At this stage, the conceptualization part is done and each team has been assigned some tasks.

The development team designs Jobs in the Talend Studio, which are the development unit in Talend. Jobs allow you to put in place up and running dataflow management processes.

Best practices: To ensure continuous integration during development and to help developers design and build consistent, efficient and optimised Jobs, here are some best practices we recommend you to follow:


Best practice example

Naming standards

In the Studio, define a naming convention for Jobs and folders and follow it.

In this document, the naming convention is the following, but feel free to adapt it to your requirements: "job" prefix for Job names, "test" prefix for Test Case names, pub prefix for publishing task names and "task" prefix for execution task names.

For example, name your folder xxx. Folders should be used to group Jobs of a similar type. Then create a Job named job_xxx_description and its Test case named test_xxx_description.

This Job is then used to create automatically the Test Case named test_xxx.

At a more granular level, components should also have a meaningful name.

Version control

Use SVN or GIT branches and tags to handle Job versions.


Use schema metadata in your Jobs to share database connections between several Jobs and help designing source/target components.


Use contexts in order to reuse variables (context parameters locally for Jobs, group contexts globally for projects) such as database connectivity, host names, ports, etc. If values need to be changed or are used in multiple places, then they should not be hard coded and it is recommended to use contexts.

These contexts are also useful to switch between environments (Development context then QA context then Production context).

Standard Job layout

Use a standard Job layout to ensure its readability, it is particularly useful for collaborative work.

Some examples include: putting data flows from left to right, top-to-bottom layout to show the process flow between subJobs, target components on the right, etc.


Jobs should follow a logic and be split in steps, called subJobs, when necessary. It is also recommended to use parent Jobs to run one or several child Jobs in order to create a process flow and even though there is no limit, you should avoid using more than 20 components in a Job.

Once the Job is designed in a remote project from the Studio or the CommandLine (via the exportJob command), it can be published, deployed and executed in Talend Administration Center. Exporting the Job as an artifact will also help to perform Quality assurance tests on the same exact Jobs than those created in the Development environment. For more information, see Continuous Integration: Deploying to QA and Production environments.

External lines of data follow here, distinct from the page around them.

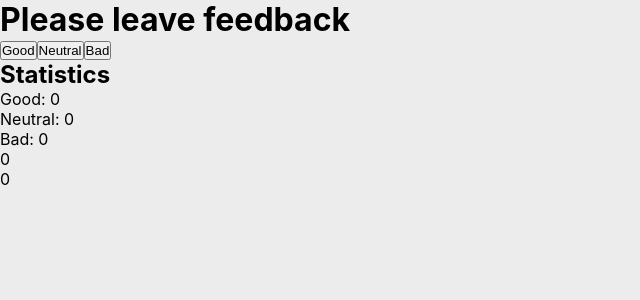
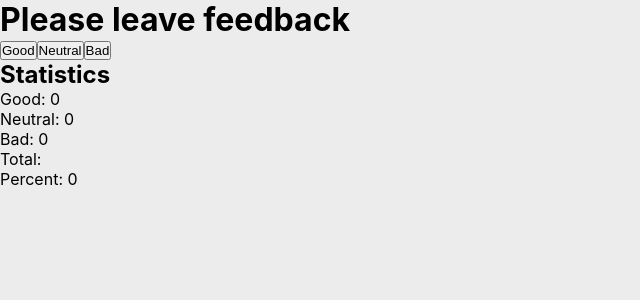
Before and after one commit to Vasylytsya777/goit-react-hw-02-feedback, a React (Create React App) app: page / in a window 1280 px wide. Shown: the top 300 px of the page, without its empty margins (0-640 px from the left). Built offline with nearby package versions, Linux system fonts and the light colour scheme.

Commit message:
add total

```diff
--- a/src/components/App.js
+++ b/src/components/App.js
@@ -8,25 +8,27 @@ export default class App extends Component {
   };
 
   Increment = (e) => {
-    const name = e.target.name;
+    const name = e.target.dataset.name;
     console.log(name);
-    this.setState((state) => ({
-      name: state[name] + 1,
+    this.setState((prevState) => ({
+      [name]: prevState[name] + 1,
     }));
   };
-  countTotalFeedback = () => {};
+  countTotalFeedback = () => {
+    return this.stategood + this.stateneutral + this.statebad;
+  };
 
   countPositiveFeedbackPercentage = () => {};
 
   render() {
-    // const { good, neutral, bad } = this.state;
+    const { good, neutral, bad, countTotalFeedback } = this.state;
     return (
       <>
         <div className="feedback">
           <h1 className="title">Please leave feedback</h1>
           <button
             className="btn"
-            name="good"
+            data-name="good"
             type="button"
             onClick={this.Increment}
           >
@@ -34,7 +36,7 @@ export default class App extends Component {
           </button>
           <button
             className="btn"
-            name="neutral"
+            data-name="neutral"
             type="button"
             onClick={this.Increment}
           >
@@ -42,7 +44,7 @@ export default class App extends Component {
           </button>
           <button
             className="btn"
-            name="bad"
+            data-name="bad"
             type="button"
             onClick={this.Increment}
           >
@@ -51,11 +53,11 @@ export default class App extends Component {
         </div>
         <div className="statistics">
           <h2 className="title">Statistics</h2>
-          <p>Good: {this.state.good}</p>
-          <p>Neutral: {this.state.neutral}</p>
-          <p>Bad: {this.state.bad}</p>
-          <p>0</p>
-          <p>0</p>
+          <p>Good: {good}</p>
+          <p>Neutral: {neutral}</p>
+          <p>Bad: {bad}</p>
+          <p>Total: {countTotalFeedback}</p>
+          <p>Percent: 0</p>
         </div>
       </>
     );
```
Also changed, not shown: 1 other file (tests, documents, lock files or other folders).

For more information on how to export a specific Job, see the Talend Studio User Guide.

For more information on how to import a Job on the Job Conductor page in order to deploy it, see the Talend Administration Center User Guide.